Primula sieboldiiThis is the straight species and is one of my favorites.  Local readers should make an effort to see Japanese woodland primrose blooming in my garden because the photos don’t do justice to their beauty.  They are located under the tree below the birdhouse.

.

Primula 'Belarina Valentine'‘Belarina Valentine’ double primrose

Even though they look delicate, the Belarina Series of double primroses has proven to be reliably perennial in my garden.  They bloom in late April and May, and the leaves are just emerging right now.  I have sited them in an east-facing location between stepping stones under a Japanese maple.  The soil probably does not dry out because of the stones and the heavy mulch of leaves and pine needles.  If you are looking for a colorful primrose like the non-hardy grocery store varieties, these showy double primroses are just what you want.

.

Primula 'Belarina Pink Ice'‘Belarina Pink Ice’ double primrose

.

Primula 'Belarina Cobalt Blue'‘Belarina Cobalt Blue’ double primrose

.

Primula 'Belarina Nectarine'‘Belarina Nectarine’ double primrose

.

Many of these primroses will be available at the open house sale at Carolyn’s Shade Gardens this Saturday, April 13, from 10 am to 3 pm.  The rest will be for sale as they come up because I grow most of them myself.  Readers who are not local now know which reliably perennial primroses to ask for at their local nursery.

Carolyn

.

Carolyn’s Shade Gardens is a retail nursery located in Bryn Mawr, Pennsylvania, US, zone 6b.  The only plants that we mail order are snowdrops and miniature hostas and only within the US.

If you are within visiting distance and would like to receive catalogues and information about customer events, please send your full name and phone number to carolynsshadegardens@verizon.net.  Subscribing to my blog does not sign you up to receive this information.

Nursery Happenings:  Our open house sale featuring early spring-blooming shade plants takes place this Saturday, April 13, from 10 am to 3 pm.  If you are a customer, you should have gotten an email with all the details.
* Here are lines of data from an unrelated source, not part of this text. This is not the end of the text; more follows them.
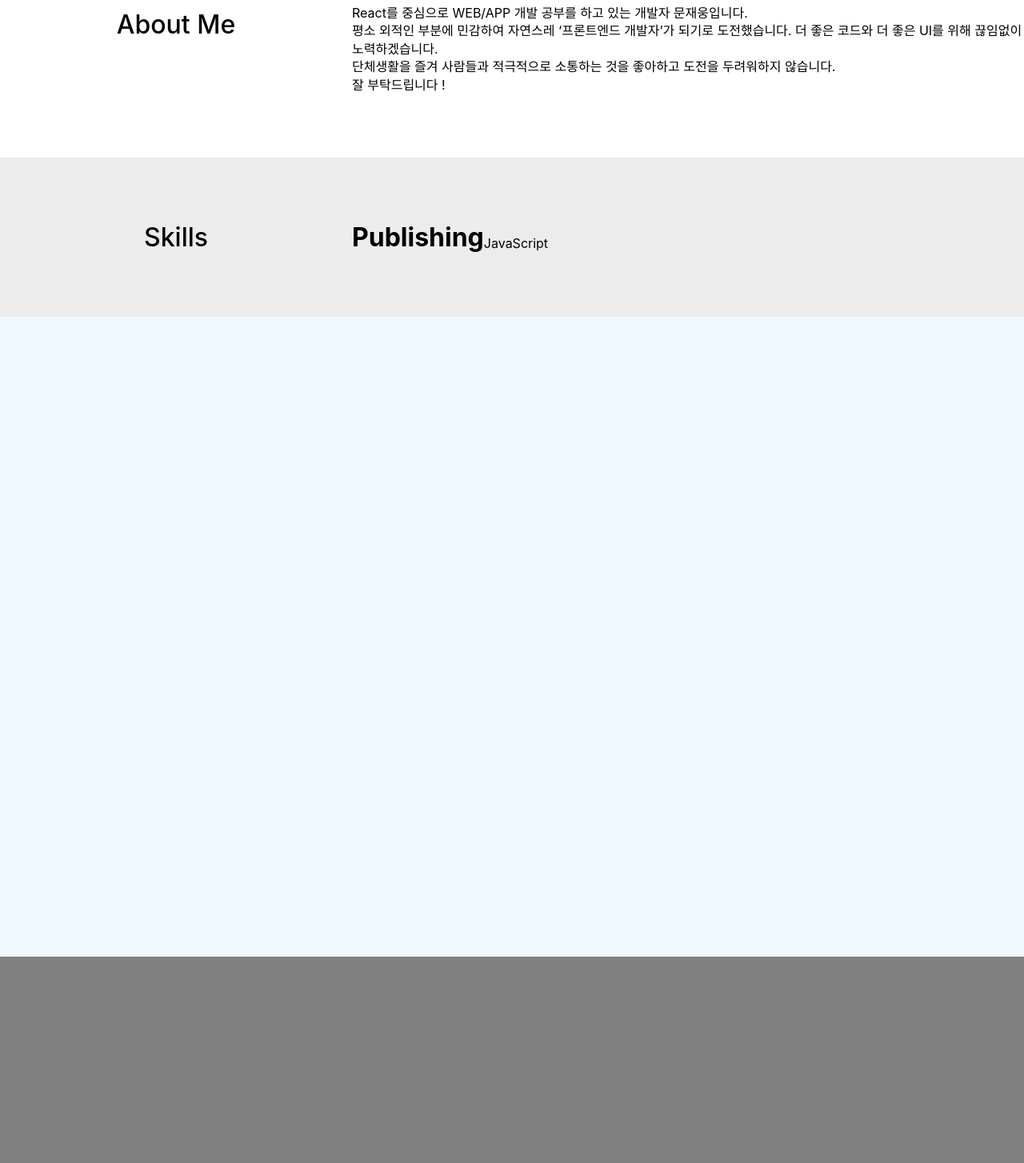
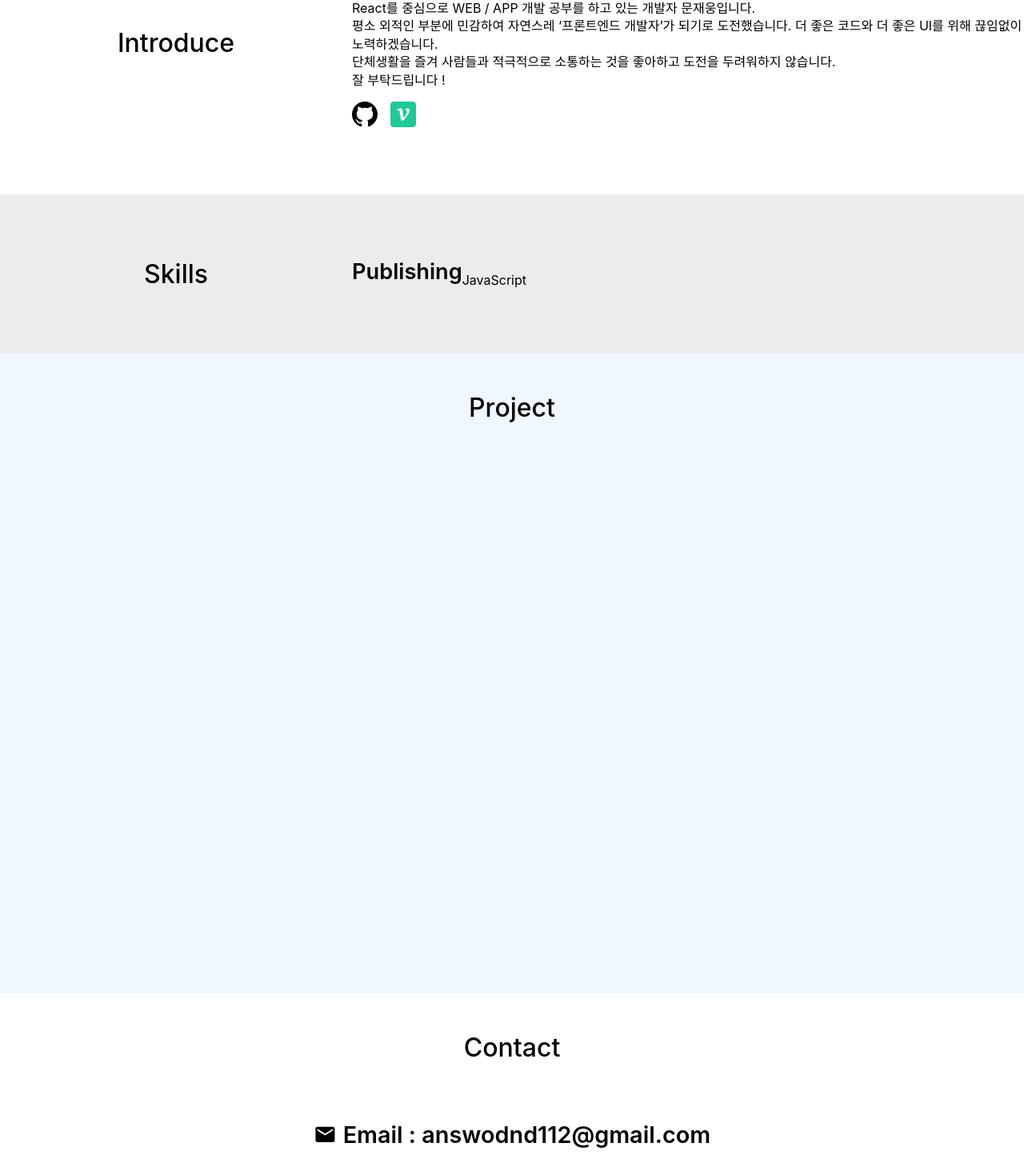
Before and after one commit to mjwoong/my_portfolio_website, a React (Create React App) app: page / in a window 1280 px wide. Shown: the part 937-2391 px from the top of the page at 80% size. Built offline with nearby package versions, Linux system fonts and the light colour scheme.

Commit message:
link & Contact section

```diff
--- a/package.json
+++ b/package.json
@@ -8,6 +8,7 @@
     "@testing-library/user-event": "^13.5.0",
     "react": "^18.2.0",
     "react-dom": "^18.2.0",
+    "react-icons": "^4.7.1",
     "react-scripts": "5.0.1",
     "react-scroll": "^1.8.9",
     "styled-components": "^5.3.6",
--- a/src/App.js
+++ b/src/App.js
@@ -1,6 +1,6 @@
 import Header from "./components/Header";
 import Home from "./sections/Home";
-import About from "./sections/About";
+import Introduce from "./sections/Introduce";
 import Skills from "./sections/Skills";
 import Project from "./sections/Project";
 import Contact from "./sections/Contact";
@@ -10,7 +10,7 @@ function App() {
     <>
       <Header />
       <Home />
-      <About />
+      <Introduce />
       <Skills />
       <Project />
       <Contact />
--- a/src/components/Header.jsx
+++ b/src/components/Header.jsx
@@ -10,7 +10,7 @@ const Header = () => {
           <List>Home</List>
         </Link>
         <Link to="about" spy={true} smooth={true}>
-          <List>About</List>
+          <List>Introduce</List>
         </Link>
         <Link to="skills" spy={true} smooth={true}>
           <List>Skills</List>
@@ -35,7 +35,6 @@ const HeaderBar = styled.ul`
   display: flex;
   position: fixed;
   z-index: 1;
-  top: 0;
   background-color: rgba(0, 0, 0, 0.7);
   border-radius: 2px 2px 30px 30px;
   padding: 0 2rem 0 2rem;
--- a/src/index.css
+++ b/src/index.css
@@ -14,6 +14,11 @@ code {
 
 ol, ul, li {
   list-style: none;
+}
+
+a {
+  text-decoration: none;
+  color: inherit;
 }
 
 html, body, div, span, applet, object, iframe,
--- a/src/sections/Contact.jsx
+++ b/src/sections/Contact.jsx
@@ -1,13 +1,59 @@
 import React from "react";
 import styled from "styled-components";
+import { MdEmail, MdPhoneIphone } from "react-icons/md";
 
 const Contact = () => {
-  return <Container id='contact'></Container>;
+  return (
+    <Container id="contact">
+      <Title>
+        <h1>Contact</h1>
+      </Title>
+      <Contents>
+        <div>
+          <MdEmail />
+          Email : answodnd112@gmail.com
+        </div>
+        <div>
+          <MdPhoneIphone />
+          Phone : 010-4144-9606
+        </div>
+      </Contents>
+    </Container>
+  );
 };
 
 const Container = styled.div`
-  height: 100vh;
-  background-color: gray;
+  height: 50vh;
+  width: 100%;
+`;
+
+const Title = styled.div`
+  padding: 3rem;
+  display: flex;
+  justify-content: center;
+
+  h1 {
+    font-weight: 500;
+    font-size: 2rem;
+  }
+`;
+
+const Contents = styled.div`
+  padding: 1rem;
+  display: flex;
+  flex-direction: column;
+  align-items: center;
+  font-size: 1.8rem;
+  font-weight: 600;
+
+  div {
+    padding: 0.5rem;
+    display: flex;
+    align-items: center;
+  }
+  svg {
+    margin-right: 0.5rem;
+  }
 `;
 
 export default Contact;
--- a/src/sections/About.jsx
+++ b/src/sections/Introduce.jsx
@@ -1,16 +1,17 @@
 import React from "react";
 import styled from "styled-components";
+import { BsGithub } from "react-icons/bs";
 
-const About = () => {
+const Introduce = () => {
   return (
-    <Container id='about'>
+    <Container id="about">
       <AboutMe>
-        <h1>About Me</h1>
+        <h1>Introduce</h1>
       </AboutMe>
       <Text>
         <Title>도전하는 사람</Title>
         <Explain>
-          React를 중심으로 WEB/APP 개발 공부를 하고 있는 개발자 문재웅입니다.{" "}
+          React를 중심으로 WEB / APP 개발 공부를 하고 있는 개발자 문재웅입니다.{" "}
           <br />
           평소 외적인 부분에 민감하여 자연스레 ‘프론트엔드 개발자’가 되기로
           도전했습니다. 더 좋은 코드와 더 좋은 UI를 위해 끊임없이
@@ -18,6 +19,18 @@ const About = () => {
           단체생활을 즐겨 사람들과 적극적으로 소통하는 것을 좋아하고 도전을
           두려워하지 않습니다. <br />잘 부탁드립니다 !
         </Explain>
+        <AddressContainer>
+          <Address>
+            <a href="https://github.com/mjwoong">
+              <BsGithub />
+            </a>
+          </Address>
+          <Address>
+            <a href="https://velog.io/@answodnd112">
+              <img src="img/velog.png" alt='velog'/>
+            </a>
+          </Address>
+        </AddressContainer>
       </Text>
     </Container>
   );
@@ -48,11 +61,30 @@ const Text = styled.div`
   flex-direction: column;
   padding: 5rem 0 5rem 0;
 `;
-const Title = styled.h1``;
+
+const Title = styled.h1`
+  font-weight: 600;
+  font-size: 1.7rem;
+`;
 
 const Explain = styled.div`
-  margin-top: 1rem;
+  margin: 1rem 0 1rem 0;
   line-height: 1.4rem;
 `;
 
-export default About;
+const AddressContainer = styled.div`
+  display: flex;
+  flex-direction: row;
+`;
+const Address = styled.div`
+  margin-right: 1rem;
+  svg {
+    font-size: 2rem;
+  }
+  img {
+    width: 2rem;
+    height: 2rem;
+  }
+`;
+
+export default Introduce;
--- a/src/sections/Project.jsx
+++ b/src/sections/Project.jsx
@@ -2,12 +2,30 @@ import React from "react";
 import styled from "styled-components";
 
 const Project = () => {
-  return <Container id='project'></Container>;
+  return (
+    <Container id="project">
+      <Title><h1>Project</h1></Title>
+    </Container>
+  );
 };
 
 const Container = styled.div`
+  width: 100%;
   height: 100vh;
   background-color: aliceblue;
+  display: flex;
+`;
+
+const Title = styled.div`
+  width: 100%;
+  padding: 3rem;
+  display: flex;
+  justify-content: center;
+
+  h1 {
+    font-weight: 500;
+    font-size: 2rem;
+  }
 `;
 
 export default Project;
--- a/src/sections/Skills.jsx
+++ b/src/sections/Skills.jsx
@@ -3,7 +3,7 @@ import styled from "styled-components";
 
 const Skills = () => {
   return (
-    <Container id='skills'>
+    <Container id="skills">
       <AboutMe>
         <h1>Skills</h1>
       </AboutMe>
@@ -41,7 +41,11 @@ const Text = styled.div`
   flex-direction: row;
   padding: 5rem 0 5rem 0;
 `;
-const Title = styled.h1``;
+
+const Title = styled.h1`
+  font-weight: 600;
+  font-size: 1.7rem;
+`;
 
 const Explain = styled.div`
   margin-top: 1rem;
```
Also changed, not shown: public/img/velog.png (added), 1 other file (tests, documents, lock files or other folders).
If you can’t come to an event, just email to schedule an appointment to shop.  Coming up next is our Great Hosta Blowout where we sell desirable hostas at bargain prices—look for an email.

Facebook:  Carolyn’s Shade Gardens has a Facebook Page where I post single photos, garden tips, and other information that doesn’t fit into a blog post.  You can look at my Facebook page here or click the Like button on my right sidebar here.

Notes: Every word that appears in orange on my blog is a link that you can click for more information.  If you want to return to my blog’s homepage to access the sidebar information (catalogues, previous articles, etc.) or to subscribe to my blog, just click here.

%d bloggers like this: